Everything about Machu Picchu was amazing and made every single aspect of the trek worth it! …Even the poo on my leg. Wayna Picchu was just as epic. The climb up stayed true to the rest of the trip and didn’t disappoint with its paper-thin trails, 90-degree incline and sketchy ledges. On the way back down as we were nearing the bottom I actually saved Kates life.

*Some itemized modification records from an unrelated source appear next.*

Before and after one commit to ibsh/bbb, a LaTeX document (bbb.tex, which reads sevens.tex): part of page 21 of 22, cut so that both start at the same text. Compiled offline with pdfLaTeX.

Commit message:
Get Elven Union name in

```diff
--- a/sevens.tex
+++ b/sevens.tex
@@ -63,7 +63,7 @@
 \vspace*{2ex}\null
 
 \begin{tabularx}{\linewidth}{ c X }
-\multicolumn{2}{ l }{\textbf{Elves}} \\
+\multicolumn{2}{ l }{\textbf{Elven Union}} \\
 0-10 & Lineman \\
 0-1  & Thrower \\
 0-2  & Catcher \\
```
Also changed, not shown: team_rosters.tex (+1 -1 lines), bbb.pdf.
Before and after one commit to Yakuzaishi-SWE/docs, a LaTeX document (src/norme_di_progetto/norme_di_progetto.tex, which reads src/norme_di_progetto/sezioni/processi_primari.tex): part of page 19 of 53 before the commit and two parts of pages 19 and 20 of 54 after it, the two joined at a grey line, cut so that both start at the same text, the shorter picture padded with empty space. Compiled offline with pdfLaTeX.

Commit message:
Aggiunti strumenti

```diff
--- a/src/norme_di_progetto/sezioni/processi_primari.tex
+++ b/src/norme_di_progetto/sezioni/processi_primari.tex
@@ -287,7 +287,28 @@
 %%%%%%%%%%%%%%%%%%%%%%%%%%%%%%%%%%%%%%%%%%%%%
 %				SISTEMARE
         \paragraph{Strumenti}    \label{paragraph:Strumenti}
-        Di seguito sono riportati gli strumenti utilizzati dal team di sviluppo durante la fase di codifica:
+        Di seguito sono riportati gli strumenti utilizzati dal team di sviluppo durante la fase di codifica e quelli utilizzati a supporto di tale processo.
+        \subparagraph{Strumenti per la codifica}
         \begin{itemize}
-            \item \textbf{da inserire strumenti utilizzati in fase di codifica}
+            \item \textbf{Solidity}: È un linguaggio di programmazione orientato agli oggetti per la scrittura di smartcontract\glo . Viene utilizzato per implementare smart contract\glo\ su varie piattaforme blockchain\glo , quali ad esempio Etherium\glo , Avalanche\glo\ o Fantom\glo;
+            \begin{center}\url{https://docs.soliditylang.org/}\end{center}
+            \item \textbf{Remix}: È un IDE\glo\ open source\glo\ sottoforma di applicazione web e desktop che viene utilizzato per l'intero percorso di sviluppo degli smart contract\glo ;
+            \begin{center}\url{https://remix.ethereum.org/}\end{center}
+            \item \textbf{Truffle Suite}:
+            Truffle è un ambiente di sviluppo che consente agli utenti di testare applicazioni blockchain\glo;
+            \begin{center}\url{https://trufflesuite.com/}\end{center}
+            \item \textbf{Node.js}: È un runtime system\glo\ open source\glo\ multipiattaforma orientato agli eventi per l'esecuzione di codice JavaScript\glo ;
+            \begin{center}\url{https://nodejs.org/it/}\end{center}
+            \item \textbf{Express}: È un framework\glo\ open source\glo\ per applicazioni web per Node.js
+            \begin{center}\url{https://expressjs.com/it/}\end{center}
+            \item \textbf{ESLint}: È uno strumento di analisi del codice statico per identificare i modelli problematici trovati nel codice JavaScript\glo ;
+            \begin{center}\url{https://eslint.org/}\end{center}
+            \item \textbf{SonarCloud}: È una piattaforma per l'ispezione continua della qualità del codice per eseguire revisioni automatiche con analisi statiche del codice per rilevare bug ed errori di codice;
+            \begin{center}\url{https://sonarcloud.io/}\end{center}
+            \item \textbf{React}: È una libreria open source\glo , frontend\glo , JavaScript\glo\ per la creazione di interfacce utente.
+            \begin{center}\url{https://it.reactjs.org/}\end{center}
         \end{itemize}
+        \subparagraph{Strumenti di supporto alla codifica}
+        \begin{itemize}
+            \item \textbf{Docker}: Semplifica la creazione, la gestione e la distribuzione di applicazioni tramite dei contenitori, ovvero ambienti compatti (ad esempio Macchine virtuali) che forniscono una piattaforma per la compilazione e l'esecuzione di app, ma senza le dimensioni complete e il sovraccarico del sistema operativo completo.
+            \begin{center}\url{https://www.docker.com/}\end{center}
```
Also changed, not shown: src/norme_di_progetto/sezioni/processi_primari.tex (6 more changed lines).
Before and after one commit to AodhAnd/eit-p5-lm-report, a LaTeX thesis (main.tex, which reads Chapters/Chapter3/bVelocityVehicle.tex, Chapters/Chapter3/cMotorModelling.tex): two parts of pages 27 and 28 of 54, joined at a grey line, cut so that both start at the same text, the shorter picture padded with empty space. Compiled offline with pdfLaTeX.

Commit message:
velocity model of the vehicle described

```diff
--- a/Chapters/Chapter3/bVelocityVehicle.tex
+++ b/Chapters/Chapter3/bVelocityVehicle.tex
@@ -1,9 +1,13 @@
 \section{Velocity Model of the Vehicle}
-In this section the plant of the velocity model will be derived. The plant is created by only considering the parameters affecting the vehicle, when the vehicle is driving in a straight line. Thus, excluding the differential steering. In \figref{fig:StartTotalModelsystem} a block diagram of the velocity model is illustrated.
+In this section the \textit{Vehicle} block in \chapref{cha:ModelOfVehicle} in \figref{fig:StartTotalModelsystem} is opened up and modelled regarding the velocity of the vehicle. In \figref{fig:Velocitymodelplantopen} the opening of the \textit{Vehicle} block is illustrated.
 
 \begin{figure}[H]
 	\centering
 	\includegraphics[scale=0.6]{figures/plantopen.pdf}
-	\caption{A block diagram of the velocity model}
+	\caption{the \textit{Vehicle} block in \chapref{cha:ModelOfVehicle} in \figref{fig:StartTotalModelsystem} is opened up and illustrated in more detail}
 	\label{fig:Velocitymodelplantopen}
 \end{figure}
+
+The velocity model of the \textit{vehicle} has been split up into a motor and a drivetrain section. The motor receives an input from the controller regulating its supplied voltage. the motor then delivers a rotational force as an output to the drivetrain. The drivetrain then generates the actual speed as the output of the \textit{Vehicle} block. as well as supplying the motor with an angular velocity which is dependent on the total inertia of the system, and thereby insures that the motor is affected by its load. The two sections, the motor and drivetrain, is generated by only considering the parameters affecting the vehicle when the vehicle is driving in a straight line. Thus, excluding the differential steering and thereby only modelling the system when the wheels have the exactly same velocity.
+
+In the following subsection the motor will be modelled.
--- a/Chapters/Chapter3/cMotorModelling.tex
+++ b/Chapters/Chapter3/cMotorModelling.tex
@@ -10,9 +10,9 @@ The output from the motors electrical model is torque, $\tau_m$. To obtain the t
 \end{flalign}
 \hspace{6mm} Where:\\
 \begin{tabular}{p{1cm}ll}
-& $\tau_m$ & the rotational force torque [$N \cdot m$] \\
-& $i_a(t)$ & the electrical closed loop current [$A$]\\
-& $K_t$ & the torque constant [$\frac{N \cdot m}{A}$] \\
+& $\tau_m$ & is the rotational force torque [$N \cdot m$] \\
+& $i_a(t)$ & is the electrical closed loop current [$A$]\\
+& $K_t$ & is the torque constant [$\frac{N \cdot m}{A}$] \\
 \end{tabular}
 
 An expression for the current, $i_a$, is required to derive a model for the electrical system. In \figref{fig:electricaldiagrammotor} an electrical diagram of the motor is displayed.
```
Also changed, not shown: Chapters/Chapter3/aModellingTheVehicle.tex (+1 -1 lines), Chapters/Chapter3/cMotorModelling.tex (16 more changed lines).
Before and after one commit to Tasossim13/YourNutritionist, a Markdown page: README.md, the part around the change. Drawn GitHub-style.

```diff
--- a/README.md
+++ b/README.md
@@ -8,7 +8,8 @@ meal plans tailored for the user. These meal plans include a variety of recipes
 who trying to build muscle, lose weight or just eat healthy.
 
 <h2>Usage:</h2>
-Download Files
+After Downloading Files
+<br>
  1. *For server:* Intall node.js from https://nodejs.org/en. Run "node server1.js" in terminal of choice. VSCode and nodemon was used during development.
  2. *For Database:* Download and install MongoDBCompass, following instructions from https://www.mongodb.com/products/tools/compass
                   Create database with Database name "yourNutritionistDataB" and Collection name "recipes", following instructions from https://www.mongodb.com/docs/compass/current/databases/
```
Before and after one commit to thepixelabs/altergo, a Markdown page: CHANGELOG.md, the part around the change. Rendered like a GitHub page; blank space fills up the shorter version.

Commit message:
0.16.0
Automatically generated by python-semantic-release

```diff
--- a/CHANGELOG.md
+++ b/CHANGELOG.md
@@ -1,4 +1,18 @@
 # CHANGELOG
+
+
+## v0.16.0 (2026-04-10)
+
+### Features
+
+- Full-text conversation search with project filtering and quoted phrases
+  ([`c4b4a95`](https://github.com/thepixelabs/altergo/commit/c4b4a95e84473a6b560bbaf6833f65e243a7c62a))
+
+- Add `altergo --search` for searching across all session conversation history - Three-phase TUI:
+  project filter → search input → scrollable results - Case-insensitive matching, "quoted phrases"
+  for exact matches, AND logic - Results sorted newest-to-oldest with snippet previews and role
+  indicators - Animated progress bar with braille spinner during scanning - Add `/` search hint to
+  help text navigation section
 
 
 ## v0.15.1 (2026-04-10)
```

The lack of OH&S was bound to catch up with us sooner or later. As we tiptoed along the edge I hear a rustling in the grasses above my head. It sounded like a monkey but no one else seemed to notice it. It concerned me so I stopped still, straining to listen. The sound was that of a large rock falling and rolling down the steep edges at quite a speed… And it was going to land right where Kate was standing! At the last milli-second I managed to pull Kate out of the way as a rock about 20cm in diameter crashes in the exact spot that Kate had been. It smashed onto the pathway, threw itself over the edge again and continued down the mountain. It was definitely big enough to have caused a serious head injury had it hit her. As there were at least 30 people on various parts of the trail directly above us I’d figured someone had kicked the rock over the edge, stupidly endangering everyone’s lives. I screamed up the mountainside some obscenities and demanded to know what they were doing. No one had the balls to reply. Later that day a trekker came up to us to apologise and explained the they had lost their footing and the rock simply rolled over the edge. Kate so owed me a life-save after that.
L to R: Gorgeous Machu Picchu (with no tourists, cause it’s like… 6am). Topless at Wayna Picchu (this photo was taken in 2009 so I’m pretty sure we started that topless craze). Vegemite makes it to Machu. Me and Machu. And a llama at Machu (the llamas there are real friendly, and such posers!)
Currency: Peruvian Nuevo Sol
1 USD = S/2.96
I was here: September 2009